The first time I ever did it was right out in public in front of everyone at the Taylor Shellfish Oyster Bar on Queen Anne. My first raw oyster.
Here's how it went:
So, how was it, you ask?
I liked it. So I had another. And another. Nancy Leson started me out on the smallish Olympia oyster.
Later, she opined that the Olympia, the only oyster native to the Pacific Northwest, is "a great entry-level oyster, but also kind of whussy "because of its small size." She claims the Oly is about the size of a quarter. Looked more like a half-dollar to me, but then again, it was my first.
So what are they like? Not slimy, not gross — none of the stuff I'd feared. The Olys were sort of crisp when I bit into them. The Totten Inlet oysters I tried next had a stronger flavor and a very briny liquid. As I remarked to Nancy, they really are sort of like the ocean-made chewable.
If you, like me, have spent decades putting off your first raw oyster, take it from me that they're not off-putting at all. As Nancy points out, the Pacific Northwest really is "Oyster nirvana." And in addition to the fine folks at Taylor Shellfish there's certainly no shortage of great oyster bars in the area. Here's Seattle Magazine's "Best Oyster Palaces and Raw Bars."
"'O Oysters,' said the Carpenter,
'You've had a pleasant run!
Shall we be trotting home again?'
But answer came there none --
And this was scarcely odd, because

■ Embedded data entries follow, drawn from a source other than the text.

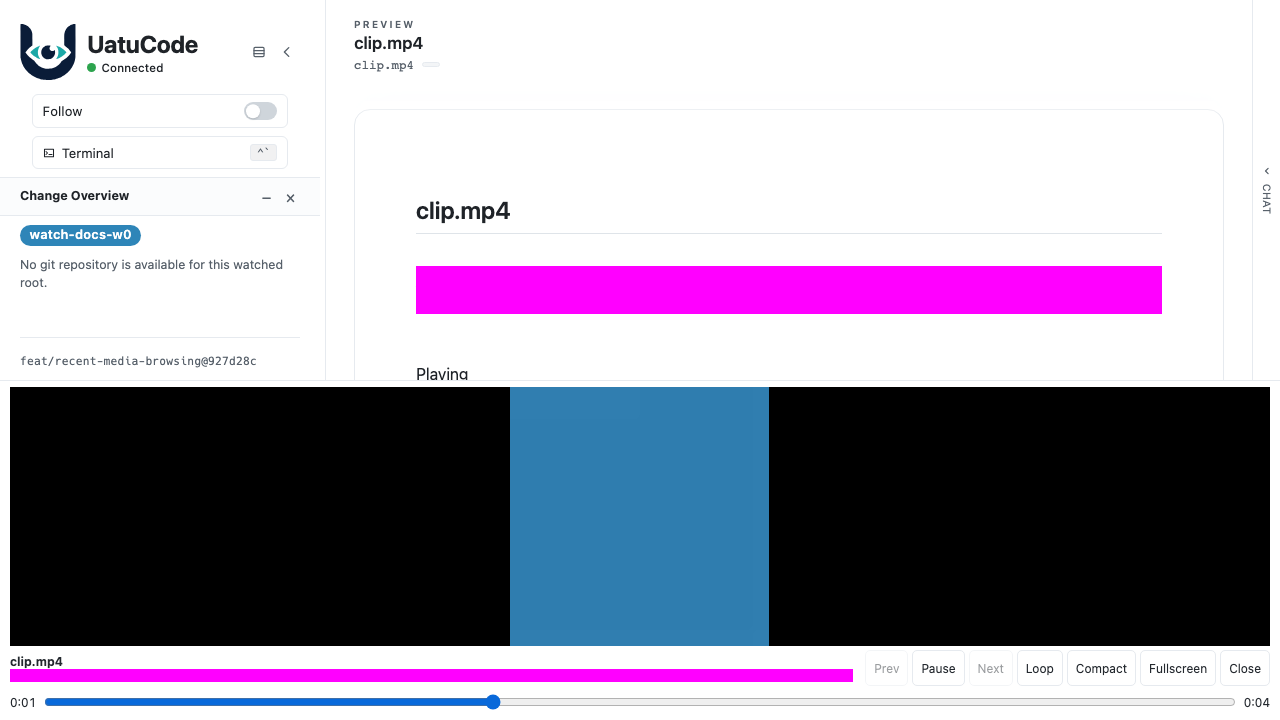
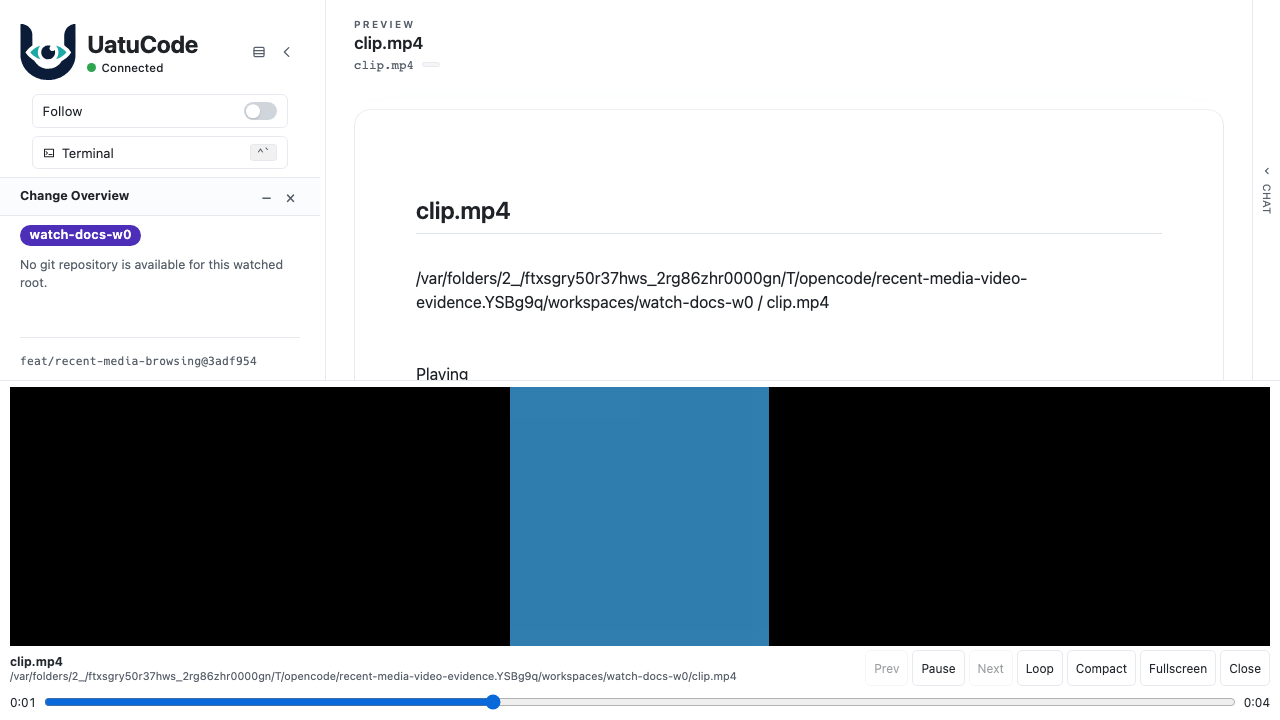
test(media): remove masks from video screenshots

diff --git a/tests/e2e/media-playback.e2e.ts b/tests/e2e/media-playback.e2e.ts
@@ -214,10 +214,7 @@ for (const engine of ["chromium", "webkit"] as const) {
       await expect(dock(page).getByRole("slider", { name: "Playback position" })).toBeVisible();
       await page.evaluate(() => document.fonts.ready);
       const screenshot = evidencePath(info, `${engine}-native-h264.png`);
-      await page.screenshot({ path: screenshot, animations: "disabled", caret: "hide", mask: [
-        page.locator(".media-preview > p:not([role])"),
-        dock(page).locator(".media-dock-identity > span"),
-      ] });
+      await page.screenshot({ path: screenshot, animations: "disabled", caret: "hide" });
       await recordEvidence(info, screenshot);
       const fullscreen = dock(page).getByRole("button", { name: "Fullscreen video" });
       if (await fullscreen.isVisible()) {

diff --git a/openspec/changes/add-recent-media-browsing/screenshots/README.md b/openspec/changes/add-recent-media-browsing/screenshots/README.md
@@ -8,10 +8,10 @@ PR-time capture using `tests/e2e/evidence.ts`, Bun 1.4.4, and Playwright Chromiu
 
 | Browser | Expanded H264 video with playback controls | Decode report |
 | --- | --- | --- |
-| Chromium | [Video](chromium-native-h264.png), 43,156 bytes | [Checks](chromium-video-codec.txt), 189 bytes |
-| WebKit | [Video](webkit-native-h264.png), 68,549 bytes | [Checks](webkit-video-codec.txt), 189 bytes |
+| Chromium | [Video](chromium-native-h264.png), 68,331 bytes | [Checks](chromium-video-codec.txt), 189 bytes |
+| WebKit | [Video](webkit-native-h264.png), 96,072 bytes | [Checks](webkit-video-codec.txt), 189 bytes |
 
-Both 1280 × 720 screenshots visibly show a browser-decoded frame from the synthetic four-second, 32 × 32 solid-blue H264 Baseline fixture. The square frame is displayed at about 259 × 259 pixels inside the expanded player, with black pillarboxing, Pause, Compact, Fullscreen, and seek controls. This fixture contains solid-color frames, not production animation content. Pink masks cover only temporary workspace-path labels; the decoded video and controls are unobscured. Both final images were visually reviewed.
+Both 1280 × 720 screenshots visibly show a browser-decoded frame from the synthetic four-second, 32 × 32 solid-blue H264 Baseline fixture. The square frame is displayed at about 259 × 259 pixels inside the expanded player, with black pillarboxing, Pause, Compact, Fullscreen, and seek controls. This fixture contains solid-color frames, not production animation content. Synthetic temporary workspace paths appear normally, as in the audio evidence. Both final images were visually reviewed.
 
 The targeted H264 tests **passed 2/2 in 2.7 seconds**, using Bun 1.4.4, one worker, and zero retries. Checks verify actual `videoWidth=32`, native playback, seeking to at least 1.4 seconds, the same single video element after expansion, `readyState >= 2`, completed seeking, and visible controls. Canvas sampling of the decoded video returned RGBA `[47,125,175,255]` in Chromium and `[64,136,184,255]` in WebKit. Capture happens before fullscreen; the existing fullscreen and Close assertions still run afterward.
 
@@ -23,7 +23,7 @@ The targeted H264 tests **passed 2/2 in 2.7 seconds**, using Bun 1.4.4, one work
 | Playback persists while sending a Chat message; Loop is enabled | [Chat](chromium-generated-media-chat.png), 36,796 bytes | [Chat](webkit-generated-media-chat.png), 46,900 bytes |
 | After explicit Reload and resuming playback: new 10-second render, Loop reset, latest write first | [Reloaded](chromium-generated-media-reloaded.png), 48,653 bytes | [Reloaded](webkit-generated-media-reloaded.png), 62,178 bytes |
 
-The six audio-workflow PNGs total 311,323 bytes. Supporting reports: [Chromium](chromium-media-workflow.json), 304 bytes; [WebKit](webkit-media-workflow.json), 303 bytes. The two additional video PNGs total 111,705 bytes.
+The six audio-workflow PNGs total 311,323 bytes. Supporting reports: [Chromium](chromium-media-workflow.json), 304 bytes; [WebKit](webkit-media-workflow.json), 303 bytes. The two additional video PNGs total 164,403 bytes.
 
 ## Verification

They'd eaten every one."
– Lewis Carroll, "The Walrus and the Carpenter"
Originally aired February 18, 2015